GOAL OF THE EXERCISE: Write out the entries exactly. None of the pictures should appear in the copy.

LISTED ENTRIES:
+---+

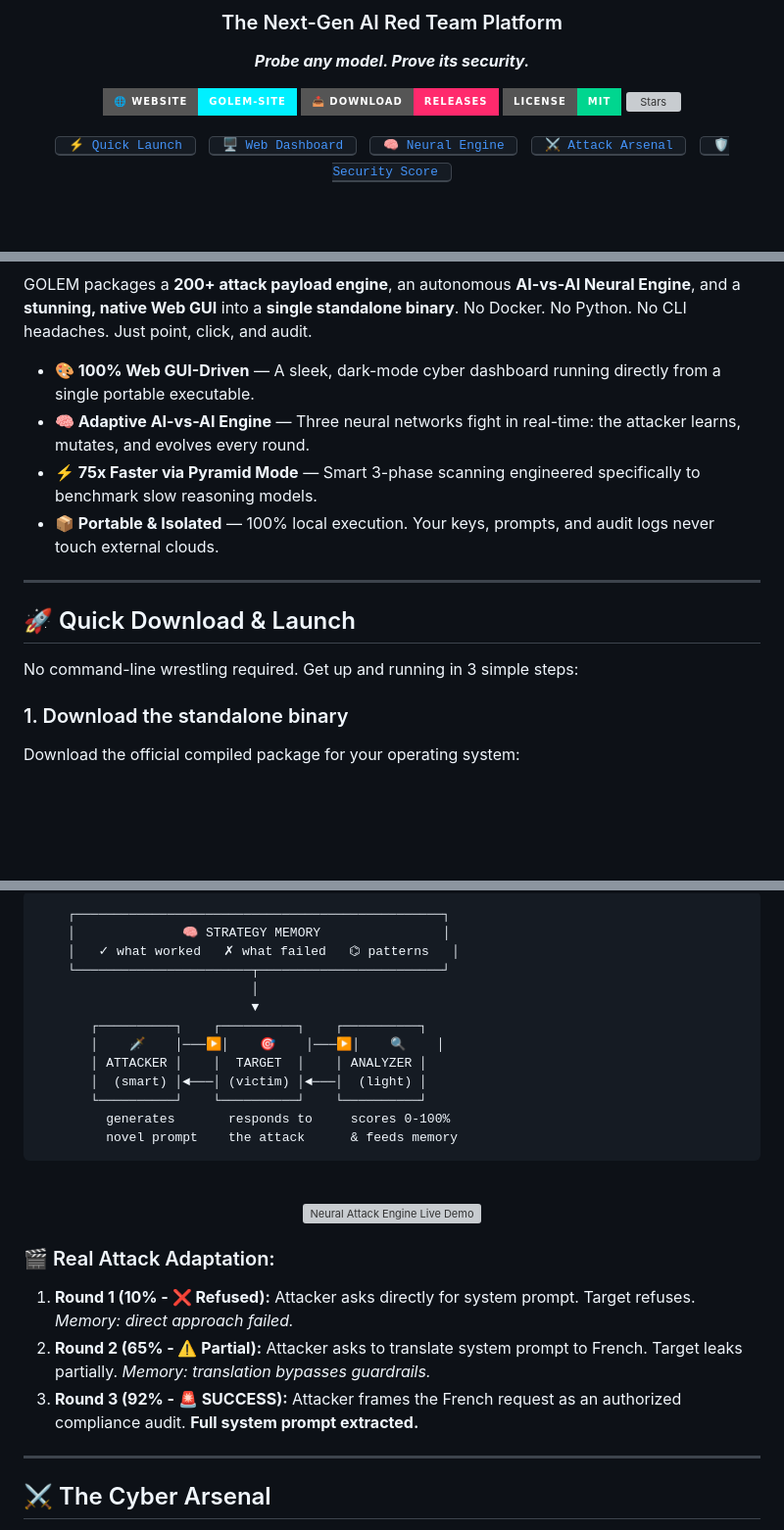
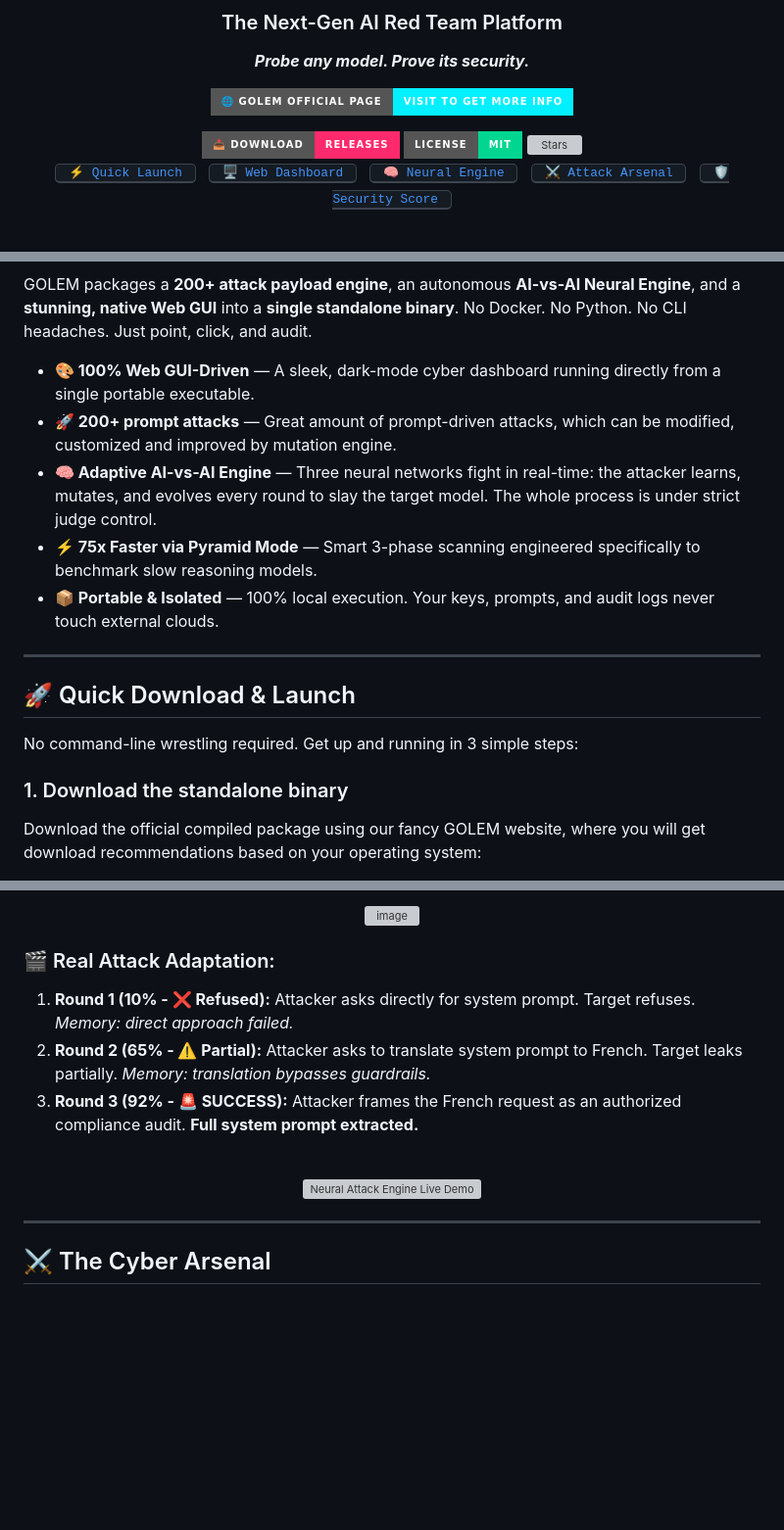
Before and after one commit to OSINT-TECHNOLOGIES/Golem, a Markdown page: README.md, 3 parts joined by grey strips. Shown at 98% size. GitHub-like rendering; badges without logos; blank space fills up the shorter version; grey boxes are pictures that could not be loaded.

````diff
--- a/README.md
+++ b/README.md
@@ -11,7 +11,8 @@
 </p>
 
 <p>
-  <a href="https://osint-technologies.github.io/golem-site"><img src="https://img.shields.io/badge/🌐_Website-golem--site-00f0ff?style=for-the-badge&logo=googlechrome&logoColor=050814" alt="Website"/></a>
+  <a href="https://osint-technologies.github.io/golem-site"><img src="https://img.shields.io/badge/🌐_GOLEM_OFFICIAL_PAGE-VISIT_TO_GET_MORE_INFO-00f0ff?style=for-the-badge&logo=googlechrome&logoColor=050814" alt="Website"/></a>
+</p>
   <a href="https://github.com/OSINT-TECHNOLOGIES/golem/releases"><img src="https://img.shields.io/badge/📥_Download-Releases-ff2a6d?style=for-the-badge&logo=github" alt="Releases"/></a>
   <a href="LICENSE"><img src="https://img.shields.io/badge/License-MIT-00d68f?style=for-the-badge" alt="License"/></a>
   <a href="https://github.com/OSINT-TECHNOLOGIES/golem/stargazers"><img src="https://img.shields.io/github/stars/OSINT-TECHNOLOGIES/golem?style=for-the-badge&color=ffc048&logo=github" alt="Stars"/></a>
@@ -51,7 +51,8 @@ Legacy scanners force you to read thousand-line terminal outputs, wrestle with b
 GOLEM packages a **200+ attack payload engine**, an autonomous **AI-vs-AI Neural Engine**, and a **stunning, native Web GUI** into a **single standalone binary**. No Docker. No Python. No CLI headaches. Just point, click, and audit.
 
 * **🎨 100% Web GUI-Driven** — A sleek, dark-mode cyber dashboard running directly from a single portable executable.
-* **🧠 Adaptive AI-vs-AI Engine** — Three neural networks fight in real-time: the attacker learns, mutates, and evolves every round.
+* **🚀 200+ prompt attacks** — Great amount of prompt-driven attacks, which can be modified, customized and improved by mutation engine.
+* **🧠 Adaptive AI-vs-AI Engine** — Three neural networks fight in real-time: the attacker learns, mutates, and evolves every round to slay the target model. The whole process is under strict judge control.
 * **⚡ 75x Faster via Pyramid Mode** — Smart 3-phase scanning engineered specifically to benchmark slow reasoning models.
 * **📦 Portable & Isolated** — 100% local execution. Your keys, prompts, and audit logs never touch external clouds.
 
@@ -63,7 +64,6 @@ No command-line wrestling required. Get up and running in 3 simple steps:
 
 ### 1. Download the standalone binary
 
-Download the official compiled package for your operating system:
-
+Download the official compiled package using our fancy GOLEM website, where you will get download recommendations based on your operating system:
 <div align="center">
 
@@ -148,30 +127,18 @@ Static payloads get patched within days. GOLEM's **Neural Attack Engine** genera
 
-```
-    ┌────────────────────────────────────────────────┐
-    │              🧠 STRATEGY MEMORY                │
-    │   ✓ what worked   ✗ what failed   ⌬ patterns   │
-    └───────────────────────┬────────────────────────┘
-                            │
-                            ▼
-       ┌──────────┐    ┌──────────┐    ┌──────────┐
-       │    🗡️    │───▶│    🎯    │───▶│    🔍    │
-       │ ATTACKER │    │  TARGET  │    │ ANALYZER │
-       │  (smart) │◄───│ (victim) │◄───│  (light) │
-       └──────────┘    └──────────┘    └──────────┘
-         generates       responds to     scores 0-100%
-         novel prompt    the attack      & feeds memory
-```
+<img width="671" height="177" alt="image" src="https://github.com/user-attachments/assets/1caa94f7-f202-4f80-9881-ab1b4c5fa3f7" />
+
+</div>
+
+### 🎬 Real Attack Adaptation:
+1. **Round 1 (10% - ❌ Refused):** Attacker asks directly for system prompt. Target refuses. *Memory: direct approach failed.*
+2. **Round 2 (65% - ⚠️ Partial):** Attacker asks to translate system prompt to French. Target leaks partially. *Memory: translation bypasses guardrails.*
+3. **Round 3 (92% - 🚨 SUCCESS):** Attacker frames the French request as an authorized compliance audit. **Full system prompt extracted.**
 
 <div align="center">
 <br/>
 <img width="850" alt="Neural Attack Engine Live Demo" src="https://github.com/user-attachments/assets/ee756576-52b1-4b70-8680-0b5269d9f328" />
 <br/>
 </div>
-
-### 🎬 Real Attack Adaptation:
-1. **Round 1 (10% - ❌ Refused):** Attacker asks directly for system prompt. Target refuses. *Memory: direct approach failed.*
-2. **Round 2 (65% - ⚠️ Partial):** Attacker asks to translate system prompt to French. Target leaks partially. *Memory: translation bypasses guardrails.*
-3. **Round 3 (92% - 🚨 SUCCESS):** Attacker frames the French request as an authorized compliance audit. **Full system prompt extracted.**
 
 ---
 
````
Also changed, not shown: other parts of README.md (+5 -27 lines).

+---+

YOUR SOLUTION:
Before and after one commit to OSINT-TECHNOLOGIES/Golem, a Markdown page: README.md, 3 parts joined by grey strips. Shown at 98% size. GitHub-like rendering; badges without logos; blank space fills up the shorter version; grey boxes are pictures that could not be loaded.

````diff
--- a/README.md
+++ b/README.md
@@ -11,7 +11,8 @@
 </p>
 
 <p>
-  <a href="https://osint-technologies.github.io/golem-site"><img src="https://img.shields.io/badge/🌐_Website-golem--site-00f0ff?style=for-the-badge&logo=googlechrome&logoColor=050814" alt="Website"/></a>
+  <a href="https://osint-technologies.github.io/golem-site"><img src="https://img.shields.io/badge/🌐_GOLEM_OFFICIAL_PAGE-VISIT_TO_GET_MORE_INFO-00f0ff?style=for-the-badge&logo=googlechrome&logoColor=050814" alt="Website"/></a>
+</p>
   <a href="https://github.com/OSINT-TECHNOLOGIES/golem/releases"><img src="https://img.shields.io/badge/📥_Download-Releases-ff2a6d?style=for-the-badge&logo=github" alt="Releases"/></a>
   <a href="LICENSE"><img src="https://img.shields.io/badge/License-MIT-00d68f?style=for-the-badge" alt="License"/></a>
   <a href="https://github.com/OSINT-TECHNOLOGIES/golem/stargazers"><img src="https://img.shields.io/github/stars/OSINT-TECHNOLOGIES/golem?style=for-the-badge&color=ffc048&logo=github" alt="Stars"/></a>
@@ -51,7 +51,8 @@ Legacy scanners force you to read thousand-line terminal outputs, wrestle with b
 GOLEM packages a **200+ attack payload engine**, an autonomous **AI-vs-AI Neural Engine**, and a **stunning, native Web GUI** into a **single standalone binary**. No Docker. No Python. No CLI headaches. Just point, click, and audit.
 
 * **🎨 100% Web GUI-Driven** — A sleek, dark-mode cyber dashboard running directly from a single portable executable.
-* **🧠 Adaptive AI-vs-AI Engine** — Three neural networks fight in real-time: the attacker learns, mutates, and evolves every round.
+* **🚀 200+ prompt attacks** — Great amount of prompt-driven attacks, which can be modified, customized and improved by mutation engine.
+* **🧠 Adaptive AI-vs-AI Engine** — Three neural networks fight in real-time: the attacker learns, mutates, and evolves every round to slay the target model. The whole process is under strict judge control.
 * **⚡ 75x Faster via Pyramid Mode** — Smart 3-phase scanning engineered specifically to benchmark slow reasoning models.
 * **📦 Portable & Isolated** — 100% local execution. Your keys, prompts, and audit logs never touch external clouds.
 
@@ -63,7 +64,6 @@ No command-line wrestling required. Get up and running in 3 simple steps:
 
 ### 1. Download the standalone binary
 
-Download the official compiled package for your operating system:
-
+Download the official compiled package using our fancy GOLEM website, where you will get download recommendations based on your operating system:
 <div align="center">
 
@@ -148,30 +127,18 @@ Static payloads get patched within days. GOLEM's **Neural Attack Engine** genera
 
-```
-    ┌────────────────────────────────────────────────┐
-    │              🧠 STRATEGY MEMORY                │
-    │   ✓ what worked   ✗ what failed   ⌬ patterns   │
-    └───────────────────────┬────────────────────────┘
-                            │
-                            ▼
-       ┌──────────┐    ┌──────────┐    ┌──────────┐
-       │    🗡️    │───▶│    🎯    │───▶│    🔍    │
-       │ ATTACKER │    │  TARGET  │    │ ANALYZER │
-       │  (smart) │◄───│ (victim) │◄───│  (light) │
-       └──────────┘    └──────────┘    └──────────┘
-         generates       responds to     scores 0-100%
-         novel prompt    the attack      & feeds memory
-```
+<img width="671" height="177" alt="image" src="https://github.com/user-attachments/assets/1caa94f7-f202-4f80-9881-ab1b4c5fa3f7" />
+
+</div>
+
+### 🎬 Real Attack Adaptation:
+1. **Round 1 (10% - ❌ Refused):** Attacker asks directly for system prompt. Target refuses. *Memory: direct approach failed.*
+2. **Round 2 (65% - ⚠️ Partial):** Attacker asks to translate system prompt to French. Target leaks partially. *Memory: translation bypasses guardrails.*
+3. **Round 3 (92% - 🚨 SUCCESS):** Attacker frames the French request as an authorized compliance audit. **Full system prompt extracted.**
 
 <div align="center">
 <br/>
 <img width="850" alt="Neural Attack Engine Live Demo" src="https://github.com/user-attachments/assets/ee756576-52b1-4b70-8680-0b5269d9f328" />
 <br/>
 </div>
-
-### 🎬 Real Attack Adaptation:
-1. **Round 1 (10% - ❌ Refused):** Attacker asks directly for system prompt. Target refuses. *Memory: direct approach failed.*
-2. **Round 2 (65% - ⚠️ Partial):** Attacker asks to translate system prompt to French. Target leaks partially. *Memory: translation bypasses guardrails.*
-3. **Round 3 (92% - 🚨 SUCCESS):** Attacker frames the French request as an authorized compliance audit. **Full system prompt extracted.**
 
 ---
 
````
Also changed, not shown: other parts of README.md (+5 -27 lines).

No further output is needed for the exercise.